On DVD: Visual, computer effects drive home good message of ‘Inkheart’

Tuesday, June 23, 2009 at 12:00am

'Inkheart' is more than just a visually-stunning children's tale, it also celebrates the idea that reading cultivates the imagination.

Sometimes even an erratic film can make a good point, and that was certainly the case with Inkheart. The film co-starring Brendan Fraser and Paul Bettany, which will be released on DVD Tuesday (New Line), was based on Cornelia Funke’s best-selling novel. That popular volume celebrates the idea that reading cultivates the imagination and is central to intellectual development.

But the various qualifiers and extra details in Funke’s work, plus the character subtleties, are toned down in Iain Softley’s film, which accelerated the visual effects and computer-generated flash and downplayed the lengthy segments with characters talking about the inspiration they received from various books in the past.

Still, the notion of a film where fictional characters can emerge off the printed page and into actual live sequences does have plenty of exciting moments. It helps that besides Fraser and Bettany the excellent cast also includes Eliza Bennett, Jim Broadbent and Helen Mirren.

It juxtaposes bits from The Wizard of Oz, Knights of the Round Table and many other classics.
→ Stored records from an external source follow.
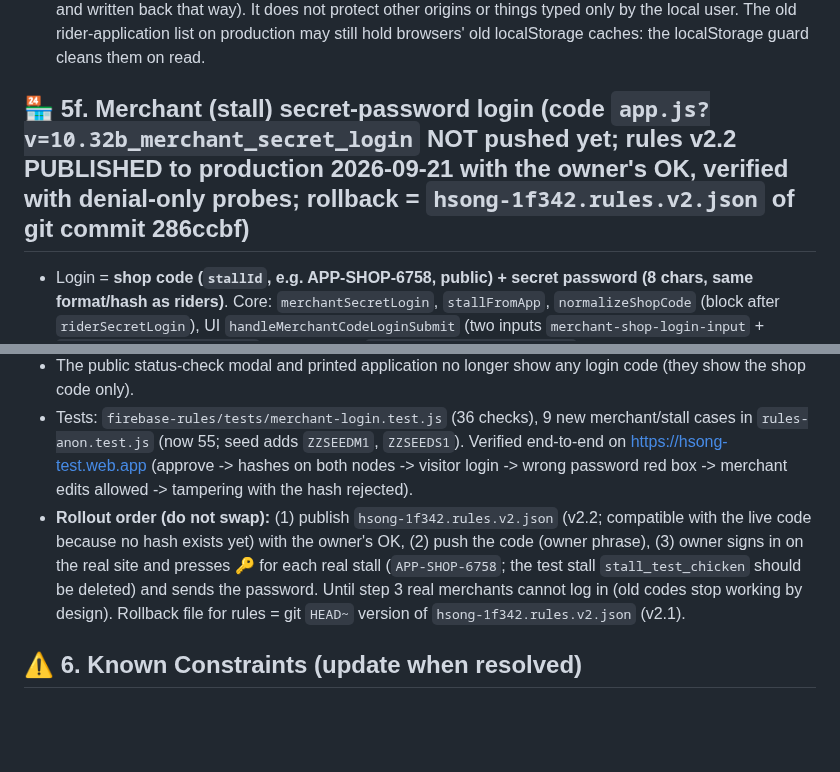
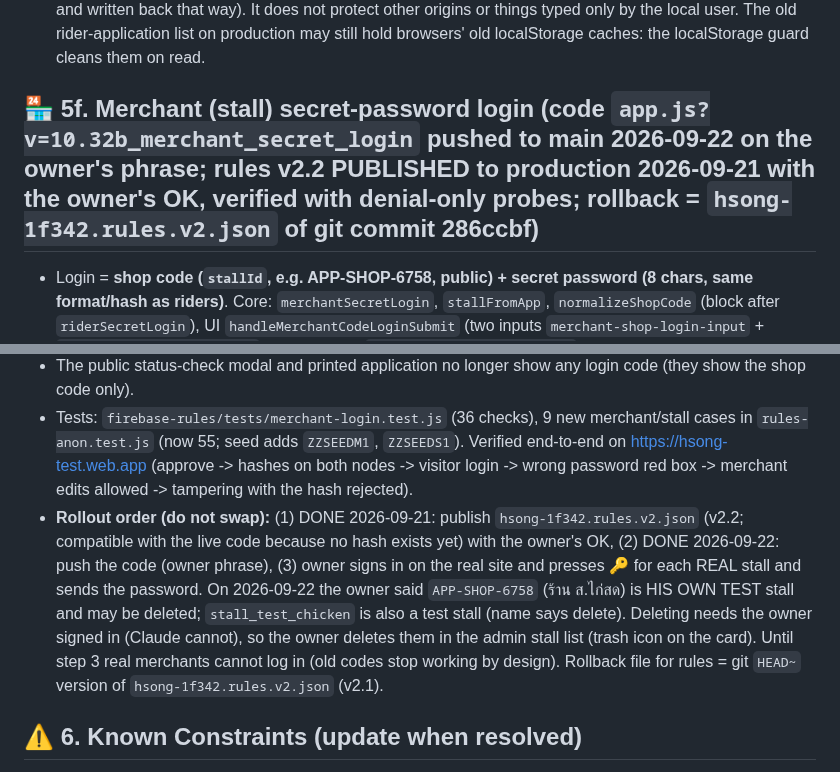
Before and after one commit to pisaen666/hsong, a Markdown page: CLAUDE.md, 2 parts joined by grey strips. Rendered like a GitHub page; blank space fills up the shorter version.

Commit message:
docs: merchant secret login pushed to main; owner confirmed APP-SHOP-6758 is a test stall
Co-Authored-By: Claude Sonnet 5 <noreply@anthropic.com>

```diff
--- a/CLAUDE.md
+++ b/CLAUDE.md
@@ -104,14 +104,14 @@ Problem found 2026-09-21: anyone can write text into the shared database (applic
 - **Tests:** `node firebase-rules/tests/untrusted-guard.test.js` (59 checks: attack strings, benign data unchanged, 20,000 random strings, SDK/fetch/localStorage wrapping, no bypass APIs). Live proof recipe on the TEST project only: temporarily deploy open rules to `hsong-test`, PUT attack records (payload sets `__xssHits`), load https://hsong-test.web.app, check `window.__xssHits` is empty and payload appears only as harmless text; then delete the records and redeploy `hsong-test.rules.v2.json`, re-seed with `rules-anon.seed.json` and run `rules-anon.test.js` (46 pass).
 - **Limits (be honest):** the guard changes the stored look of names with quotes (they are neutralised on read and written back that way). It does not protect other origins or things typed only by the local user. The old rider-application list on production may still hold browsers' old localStorage caches: the localStorage guard cleans them on read.
 
-## 🏪 5f. Merchant (stall) secret-password login (code `app.js?v=10.32b_merchant_secret_login` NOT pushed yet; rules v2.2 PUBLISHED to production 2026-09-21 with the owner's OK, verified with denial-only probes; rollback = `hsong-1f342.rules.v2.json` of git commit 286ccbf)
+## 🏪 5f. Merchant (stall) secret-password login (code `app.js?v=10.32b_merchant_secret_login` pushed to main 2026-09-22 on the owner's phrase; rules v2.2 PUBLISHED to production 2026-09-21 with the owner's OK, verified with denial-only probes; rollback = `hsong-1f342.rules.v2.json` of git commit 286ccbf)
 - Login = **shop code (`stallId`, e.g. APP-SHOP-6758, public) + secret password (8 chars, same format/hash as riders)**. Core: `merchantSecretLogin`, `stallFromApp`, `normalizeShopCode` (block after `riderSecretLogin`), UI `handleMerchantCodeLoginSubmit` (two inputs `merchant-shop-login-input` + `merchant-code-login-input`, red error box `merchant-login-modal-error`). Phone, stall number, the old 6-digit `accessCode` and the shop code alone no longer log anyone in.
 - Password is created by the OWNER in `approveMerchantApplication` (now async) or with the 🔑 button (`resetMerchantLoginSecret(stallId)`) on the application card / detail modal / roster table; shown once in the SMS/LINE modal. Only `loginSalt` + `loginHash` are stored on `merchant_applications/<id>` AND `custom_market_stalls/<stallId>` (stall objects built from an application must go through `stallFromApp(app)` so they carry the hash; otherwise the merchant's own saves are rejected by the rules).
 - Rules v2.2 (`build-rules.js`): non-owner cannot set/change/remove `loginHash`/`loginSalt` on existing `merchant_applications` or `custom_market_stalls`, and cannot create an application that carries `loginHash`/`loginSalt`/`accessCode`. `accessCode` stays as a public reference id (new approvals set it to the app id).
 - `loginAsMerchantStall` is owner-only now; the merchant's own "จัดการ" button uses `reopenMyMerchantStall` (only re-enters the stall already logged in). Internal entry = `_enterMerchantStall`. The old owner shortcut typed as `ADMIN6305` in the merchant login box was removed (owner uses the per-stall "สลับเข้าร้าน" buttons).
 - The public status-check modal and printed application no longer show any login code (they show the shop code only).
 - Tests: `firebase-rules/tests/merchant-login.test.js` (36 checks), 9 new merchant/stall cases in `rules-anon.test.js` (now 55; seed adds `ZZSEEDM1`, `ZZSEEDS1`). Verified end-to-end on https://hsong-test.web.app (approve -> hashes on both nodes -> visitor login -> wrong password red box -> merchant edits allowed -> tampering with the hash rejected).
-- **Rollout order (do not swap):** (1) publish `hsong-1f342.rules.v2.json` (v2.2; compatible with the live code because no hash exists yet) with the owner's OK, (2) push the code (owner phrase), (3) owner signs in on the real site and presses 🔑 for each real stall (`APP-SHOP-6758`; the test stall `stall_test_chicken` should be deleted) and sends the password. Until step 3 real merchants cannot log in (old codes stop working by design). Rollback file for rules = git `HEAD~` version of `hsong-1f342.rules.v2.json` (v2.1).
+- **Rollout order (do not swap):** (1) DONE 2026-09-21: publish `hsong-1f342.rules.v2.json` (v2.2; compatible with the live code because no hash exists yet) with the owner's OK, (2) DONE 2026-09-22: push the code (owner phrase), (3) owner signs in on the real site and presses 🔑 for each REAL stall and sends the password. On 2026-09-22 the owner said `APP-SHOP-6758` (ร้าน ส.ไก่สด) is HIS OWN TEST stall and may be deleted; `stall_test_chicken` is also a test stall (name says delete). Deleting needs the owner signed in (Claude cannot), so the owner deletes them in the admin stall list (trash icon on the card). Until step 3 real merchants cannot log in (old codes stop working by design). Rollback file for rules = git `HEAD~` version of `hsong-1f342.rules.v2.json` (v2.1).
 
 ## ⚠️ 6. Known Constraints (update when resolved)
 - (Resolved) Personal data (ID numbers, addresses, driver-license photos in `rider_documents/<riderId>`, `rider_private`) is owner-read only since the owner-auth release.
```
Also changed, not shown: HANDOFF_TO_CLAUDE.md (+16 -16 lines).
But it faltered in the storytelling department, something that was probably inevitable because the intent was to hook audiences through the camera and special effects magic.

Another film based on a novel that didn’t do so well in the transformation process was Confessions of a Shopaholic, which also comes out on a two- DVD package Tuesday (Touchstone).

But the problem here isn’t so much with the characters as the fact that it’s almost completely unlike the book. Other than the main character (Isla Fisher), this is virtually a new property, one that doesn’t take the cynical or satirical approach favored in the book, which is more a send-off of greed and materialistic excess than a political manifesto.

By contrast, though the film is far from being a protest piece, there is more broad humor and slapstick essence here than in the book. Becky Bloomwood (Fisher) is desperate for a job on a fashion magazine and worms her way in by penning a column called “The Girl in the Green Scarf.”

Her efforts land her into some rather dicey territory, and she’s also in love with her boss (Hugh Dancy). The results here are 50 percent screwball romantic comedy and 50 percent farce, but that combination doesn’t equal the completely enjoyable tone of the novel. The second disc includes bloopers, a music video and deleted scenes.


Even though it had scored good to excellent ratings for five previous seasons, the last year of the show Reba was shortened to 13 episodes. Some storylines involving long-running characters were completed, and McEntire, by now an established pro at clever quips and snappy comebacks, enjoyed a strong final season as the only sane person in a household full of wackos.

Reba: Season 6 (20th Century Fox), a two-disc set, will be released Tuesday. Besides all the episodes in the last year, there are some features designed to help bring the show’s loyal fans a sense of closure. Of course, Reba remains in syndication on both Lifetime and various local and super stations, and all five previous seasons are now on DVD.